What a difference a year makes. In 2010, Apple’s CEO was vilified by the haters for saying what everyone knew was true — Adobe’s bloated multimedia middleware would never run well on mobile, is woefully insecure and uses resources like a Hummer driving Republican. The haters still hate, but most everything else has changed.
Back on April 29, Apple published Steve Jobs’ “Thoughts on Flash”. The response was immediate and overwhelming — the iPhone and iPad would fail because they didn’t support Flash.
Steve Jobs was vilified for bringing politics into technology. Fundamentally, he was accused blocking Flash to kill a competitor, that the effort was doomed to failure because it wasn’t based on reason or market realities.
Last quarter, iPhone and iPad sales rose more than 100 percent year-on-year. Further, the iPhone is best selling smartphone brand worldwide and the iPad has yet to encounter a serious competitor.
So much for mobile Flash as a competitive advantage.
Seriously, what’s the battery life of dual-core LTE Android phone running Flash? No one knows because you can’t unplug it.
Quality is the quantity
Even more telling, have you seen the reviews of Amazon’s HTML5 only Kindle Cloud Reader? It’s really, really smooth on every platform, not just mobile. That means Android, iPhone, Mac, PC, whatever and you need neither a plugin, just an HTML5 compatible browser, nor nervously check your device’s battery.
Who else has gone HTML5? Facebook. The world’s biggest social network is in the midst of migrating its mobile development effort to HTML5 with 750 million users in tow.

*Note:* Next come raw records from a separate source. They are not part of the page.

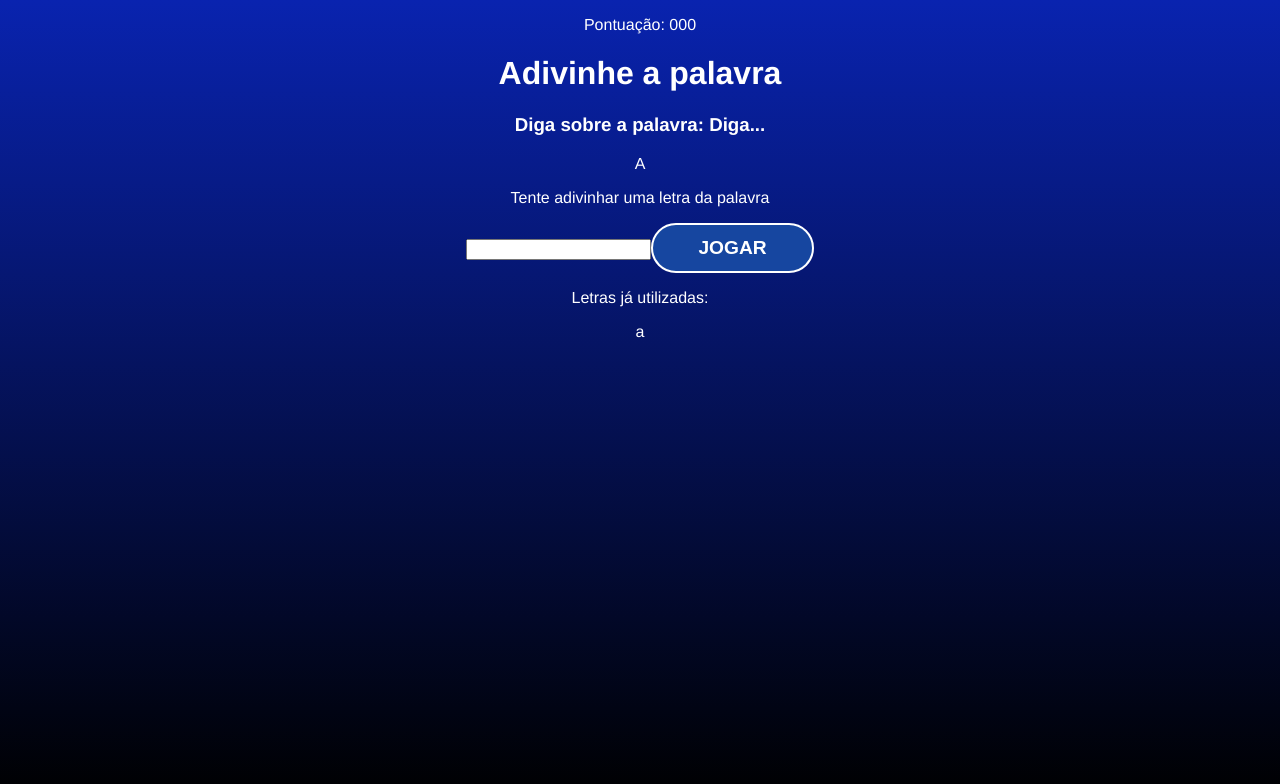
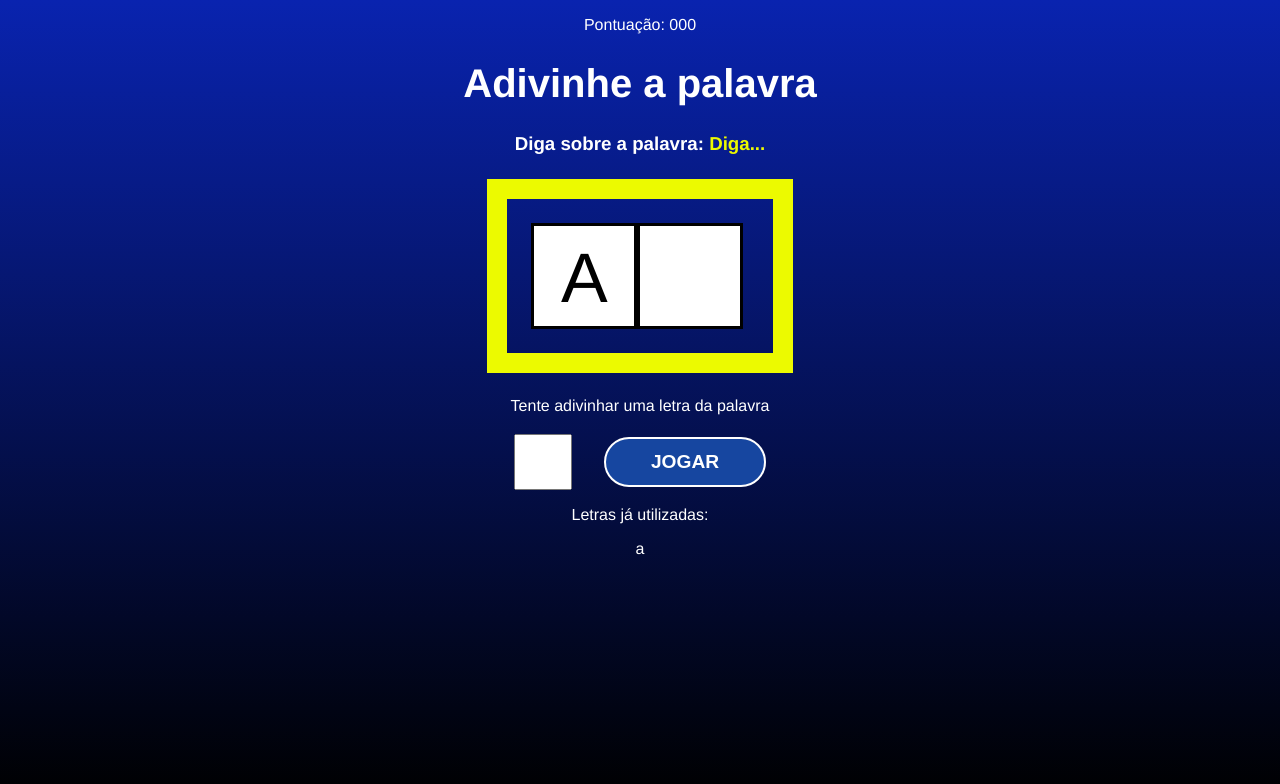
Before and after one commit to ferrariflaviaa/Secret-Word, a React (Create React App) app: page / in a window 1280 px wide. Both pictures are taken after a click on the button "COMEÇAR O JOGO". Shown: the top 784 px of the page. Built offline with nearby package versions, Linux system fonts and the light colour scheme.

Commit message:
feat: game screen css

```diff
--- a/src/Components/Game/index.js
+++ b/src/Components/Game/index.js
@@ -1,4 +1,5 @@
 import React from 'react'
+import './styles.css'
 
 const Game = ({ verifyLetter }) => {
   return (
@@ -7,14 +8,14 @@
         <span>Pontuação: 000</span>
       </p>
       <h1>Adivinhe a palavra</h1>
-      <h3>
+      <h3 className='tip'>
         Diga sobre a palavra: <span>Diga...</span>
       </h3>
       <div className="wordContainer">
         <span className="letter">A</span>
         <span className="blankSquare"></span>
       </div>
-      <div className="blankSquare">
+      <div className="letterContainer">
         <p>Tente adivinhar uma letra da palavra</p>
         <form>
         <input
--- a/src/Components/Game/styles.css
+++ b/src/Components/Game/styles.css
@@ -0,0 +1,49 @@
+.game h1 {
+  font-size: 2.5em;
+}
+
+.points span {
+  font-weigth: bold;
+}
+
+.tip span {
+  color: #ecfa00;
+}
+
+.wordContainer {
+  margin: 1.5em;
+  padding: 1.5em;
+  border: 20px solid #ecfa00;
+  display: flex;
+}
+
+.letter,
+.blankSquare {
+  font-size: 70px;
+  line-height: 1.5;
+  border: 3px solid #000;
+  height: 100px;
+  width: 100px;
+  text-transform: uppercase;
+  background-color: #fff;
+  color: #000;
+  font-weigth: bold;
+}
+
+.letterContainer p {
+  margin-bottom: 1.2em;
+}
+
+.letterContainer form {
+  display: flex;
+  align-items: center;
+  justify-content: center;
+}
+
+.letterContainer input {
+  height: 50px;
+  width: 50px;
+  font-size: 2em;
+  text-align: center;
+  margin-right: 1em;
+}
```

In fact, their first real iPad play is HTML5 powered. It took them awhile, but they slogged it out and delivered without any Adobe multimedia middleware malaise.
Who needs Flash? Certainly not Android users and you can thank Steve Jobs for that…
What’s your take?